A person you love has hearing loss, now what? Hearing loss commonly goes undetected by those who suffer from it and that makes it even more difficult to talk about. It’s a frustrating problem for everyone and ignoring it isn’t the way to go. The things you do now will better the lives of your parent, spouse, sibling or friend and it begins with finding a way to discuss it. To help get you there, consider these tips.
If You Want to be Able to Explain it Better, do The Research
You need to comprehend the issue first if you want to be able to clarify it. As people grow older, the chances of hearing loss increase for them. About one person out of every three have some level of hearing loss by the time they reach the age of 74 and more than half have it after they reach the age of 75.
The medical term for this form of ear damage is presbycusis. The effect is gradual and normally affects both ears similarly. Most likely this person started losing some hearing years before anybody noticed.
Persbyscusis happens for several reasons. Basically, years of hearing sound takes its toll on the delicate mechanism of the inner ear, especially the tiny hair cells. Electrical messages are created that go to the brain. The brain gets the message and translates them into what you know as sound. Those hairs are an essential element of hearing.
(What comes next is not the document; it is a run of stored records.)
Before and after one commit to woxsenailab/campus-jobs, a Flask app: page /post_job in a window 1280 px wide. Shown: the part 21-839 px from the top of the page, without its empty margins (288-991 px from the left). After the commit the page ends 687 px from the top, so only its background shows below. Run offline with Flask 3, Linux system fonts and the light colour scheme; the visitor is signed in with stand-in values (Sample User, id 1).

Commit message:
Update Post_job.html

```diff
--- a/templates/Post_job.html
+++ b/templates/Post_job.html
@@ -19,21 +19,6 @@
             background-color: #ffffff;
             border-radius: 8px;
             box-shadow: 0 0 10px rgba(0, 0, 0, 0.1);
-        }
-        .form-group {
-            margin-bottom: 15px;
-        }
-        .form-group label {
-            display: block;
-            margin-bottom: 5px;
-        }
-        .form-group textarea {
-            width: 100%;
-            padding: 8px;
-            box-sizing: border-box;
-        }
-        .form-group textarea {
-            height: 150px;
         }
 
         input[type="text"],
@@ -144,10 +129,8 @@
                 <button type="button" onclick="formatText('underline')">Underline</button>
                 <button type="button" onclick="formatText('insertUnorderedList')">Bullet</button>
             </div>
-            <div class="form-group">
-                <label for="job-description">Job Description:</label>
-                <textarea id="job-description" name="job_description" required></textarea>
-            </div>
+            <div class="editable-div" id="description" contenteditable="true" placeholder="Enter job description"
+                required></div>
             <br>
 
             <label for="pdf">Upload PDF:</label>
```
The impact of chronic illnesses like:
- High blood pressure
- Cardiovascular disease
Each one can damage the ear and impair the hearing.
Set a Date
Where you decide to talk to your loved one is just as important as what you say. Setting something up so you can have a conversation is the best bet. To ensure you won’t be interrupted, pick a quiet venue. Bringing written material on the topic is also quite helpful. Presbycusis may be discussed in a brochure that you can obtain from a doctor, for example.
Let’s Discuss the Whys
The reaction you can expect right away is for the person to be defensive. Loss of hearing is a delicate subject because it is associated with getting old. It’s difficult to accept that you are growing older. Poor hearing may challenge the elderly’s idea that they are in control of their day-to-day lives.
You will have to tell them why you think they have hearing loss and you will have to be specific.
Discuss that you need to constantly repeat yourself while having conversations, too. Don’t make it seem like you’re complaining, keep it casual. Be patient and sympathetic as you put everything into perspective.
Sit Back and Listen
Once you have said what you need to, be prepared to sit back and listen. Your family member might have noticed some changes and may have other worries but doesn’t know what they should do. Ask questions that can encourage this person to continue talking about their experience to help make it real to them.
Talk About the Support System
Hearing loss comes with a lot of fear and that can be difficult to get past. Many people don’t recognize that they have family and friends on their side and feel alone with their problem. Remind them of how other family members have found ways to cope with the same problem.
What to do next will be the most important part of the conversation. Let your loved one know that hearing loss is not the end of the world. There are a lot of available tools such as hearing aids which can be helpful. Much more sleek and modern hearing aids are currently available. They come with features that improve the quality of life and come in all shapes and sizes. If you can bring a tablet, use a computer or have some brochures that show the different devices which are now available.
Seeing a doctor is the first step. Some hearing loss is temporary. Have an ear examination to rule out things like ear wax build up and medication that could be causing the issue. A hearing exam can then be set up and you will know for sure.